I will not go into the nuances and details of ordering the system. All that should be said is that one should do their research carefully, and pay attention to the ratings from other buyers as to the honesty of a particular vendor. Most of these vendors are based in Hong Kong or on Mainland China. Quite often they speak decent English and are quite responsive and communicative when inquiries and requests are made. It would be recommended that prospective buyers utilize an escrow service to complete the transaction, so as to maximize honesty and straightforwardness of the transaction from both sides.
Some vendors offer free air-mail shipping via DHL or other international shipper. These packages can arrive in as little as three or four days after a payment goes into escrow and the seller is notified by the escrow company that they have received the cleared payment. Once the package is received by the buyer, they inform the escrow company that the package has been received in good order, and the money is then released to the seller. Pretty seamless, and because of the escrow service — a fairly safe transaction. Certainly better than sending off a Western Union or Credit Card payment to an unknown party in a foreign land.

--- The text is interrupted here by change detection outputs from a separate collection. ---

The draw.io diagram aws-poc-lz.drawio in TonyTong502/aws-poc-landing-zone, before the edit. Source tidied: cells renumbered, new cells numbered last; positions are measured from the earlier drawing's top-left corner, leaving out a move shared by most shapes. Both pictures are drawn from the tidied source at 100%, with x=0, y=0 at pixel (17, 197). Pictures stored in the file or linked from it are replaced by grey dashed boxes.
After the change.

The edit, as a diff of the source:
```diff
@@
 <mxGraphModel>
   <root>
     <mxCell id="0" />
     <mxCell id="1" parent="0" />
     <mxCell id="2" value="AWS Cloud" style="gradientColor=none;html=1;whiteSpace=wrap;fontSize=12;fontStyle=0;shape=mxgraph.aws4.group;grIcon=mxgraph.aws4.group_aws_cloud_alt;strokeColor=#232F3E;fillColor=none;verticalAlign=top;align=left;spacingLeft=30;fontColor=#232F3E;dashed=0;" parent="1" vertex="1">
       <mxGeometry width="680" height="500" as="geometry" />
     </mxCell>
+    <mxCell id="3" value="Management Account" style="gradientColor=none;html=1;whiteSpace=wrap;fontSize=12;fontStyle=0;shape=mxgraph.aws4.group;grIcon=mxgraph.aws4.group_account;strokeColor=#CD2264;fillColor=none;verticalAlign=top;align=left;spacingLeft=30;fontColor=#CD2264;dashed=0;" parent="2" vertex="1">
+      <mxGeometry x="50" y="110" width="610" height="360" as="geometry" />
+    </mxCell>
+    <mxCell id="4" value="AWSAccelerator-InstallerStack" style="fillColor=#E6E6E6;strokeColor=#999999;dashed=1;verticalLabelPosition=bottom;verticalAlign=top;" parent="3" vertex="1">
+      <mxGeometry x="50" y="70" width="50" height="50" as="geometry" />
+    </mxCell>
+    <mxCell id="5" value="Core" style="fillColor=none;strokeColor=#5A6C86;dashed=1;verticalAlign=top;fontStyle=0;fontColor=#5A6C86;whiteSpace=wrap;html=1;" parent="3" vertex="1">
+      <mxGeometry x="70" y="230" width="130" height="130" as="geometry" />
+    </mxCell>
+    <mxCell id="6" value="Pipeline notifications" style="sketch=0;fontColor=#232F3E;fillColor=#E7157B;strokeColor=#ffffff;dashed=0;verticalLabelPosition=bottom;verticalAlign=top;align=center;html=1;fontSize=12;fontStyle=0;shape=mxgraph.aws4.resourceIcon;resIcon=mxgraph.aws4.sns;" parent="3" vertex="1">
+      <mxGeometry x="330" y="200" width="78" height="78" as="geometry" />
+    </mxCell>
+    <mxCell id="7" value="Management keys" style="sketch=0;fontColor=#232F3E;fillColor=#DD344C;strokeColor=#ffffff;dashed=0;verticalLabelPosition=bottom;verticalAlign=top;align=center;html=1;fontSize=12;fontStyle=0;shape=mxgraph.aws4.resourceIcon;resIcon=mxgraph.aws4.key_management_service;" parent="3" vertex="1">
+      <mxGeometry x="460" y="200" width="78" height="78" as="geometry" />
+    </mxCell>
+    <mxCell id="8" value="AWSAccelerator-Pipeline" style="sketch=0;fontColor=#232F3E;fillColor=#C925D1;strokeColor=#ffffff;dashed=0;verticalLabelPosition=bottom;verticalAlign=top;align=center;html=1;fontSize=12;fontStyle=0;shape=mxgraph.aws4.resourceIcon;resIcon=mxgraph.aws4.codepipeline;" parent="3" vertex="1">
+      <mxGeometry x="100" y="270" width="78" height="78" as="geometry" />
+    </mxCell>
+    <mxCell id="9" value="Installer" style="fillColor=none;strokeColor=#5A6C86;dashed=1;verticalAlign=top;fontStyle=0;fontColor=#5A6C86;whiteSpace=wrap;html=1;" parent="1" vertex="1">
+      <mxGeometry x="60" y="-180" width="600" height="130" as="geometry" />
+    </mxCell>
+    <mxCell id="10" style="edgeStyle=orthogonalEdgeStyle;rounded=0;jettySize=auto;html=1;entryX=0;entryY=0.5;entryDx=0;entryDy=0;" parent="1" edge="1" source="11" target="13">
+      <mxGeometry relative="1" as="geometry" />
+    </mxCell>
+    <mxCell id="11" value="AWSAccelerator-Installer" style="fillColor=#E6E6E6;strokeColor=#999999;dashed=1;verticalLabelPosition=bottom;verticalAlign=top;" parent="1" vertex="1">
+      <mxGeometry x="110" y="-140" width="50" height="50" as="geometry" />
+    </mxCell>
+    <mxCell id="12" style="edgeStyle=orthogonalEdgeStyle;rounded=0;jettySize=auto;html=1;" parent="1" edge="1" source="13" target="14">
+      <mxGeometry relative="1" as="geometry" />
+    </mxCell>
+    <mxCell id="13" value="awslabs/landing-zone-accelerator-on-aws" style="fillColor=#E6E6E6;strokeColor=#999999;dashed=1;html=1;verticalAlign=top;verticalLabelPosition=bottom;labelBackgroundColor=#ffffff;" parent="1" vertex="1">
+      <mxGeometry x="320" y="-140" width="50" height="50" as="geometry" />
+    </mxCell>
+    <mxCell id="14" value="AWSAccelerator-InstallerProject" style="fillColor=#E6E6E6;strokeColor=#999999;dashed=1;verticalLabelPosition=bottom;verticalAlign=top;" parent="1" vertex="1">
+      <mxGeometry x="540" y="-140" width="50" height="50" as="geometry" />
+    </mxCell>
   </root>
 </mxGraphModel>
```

So, the photos below illustrate what is commonly received with an MB STAR C3 package. It is a 4.5kg (10-lb) box that is nicely packed, and includes all of the items described in the seller’s site. A typical package will include the cables, a USB hard drive (or internal hard drive for an IBM or Dell computer, if specified), a multiplexer box and a packet of adhesive stickers that are placed on the multiplexer and the computer-to-multiplexer cable. The box is unpacked and the contents are checked against the web site’s description to ensure that all contents were included. Some sellers also sell individual pieces of the sets, if they are ever needed.
Next, after the contents of the package are ascertained to be correct, the recipient should install the software on a computer. It is HIGHLY advisable that a standalone, separate laptop computer be used for this, seeing as it will be used in a garage (next to the car) environment. For versatility (and because most people don’t own the specific IBM and Dell laptop models that are needed for the internal drives) it is advisable that the buyer specify the external USB hard drive model of the MB STAR C3. This way the hard drive can be plugged into any qualified laptop and used.
Requirements for a laptop that can be used with the MB STAR C3 system are generally as follows:
Must have a SERIAL port
Must have a processor frequency rating of 1.8 GHz or higher
Must have at least 1 GB of RAM; more is highly desirable
Must have a USB 2.0-compatible port
Must be running Microsoft Windows XP
It is best to just purchase a used laptop via eBay or Craigslist that meets these specifications, and use this computer SOLELY as a DEDICATED computer for the MB STAR installation. It can be kept in the garage and used for these purposes. It really doesn’t even have to be connected to the Internet. One can also put the laptop on a dedicated cart, which allows the computer, cables and a printer (if desired) to be rolled around the workshop/garage next to specific cars. Although the cables are quite long, it’s nice to have the computer next to the engine when using it.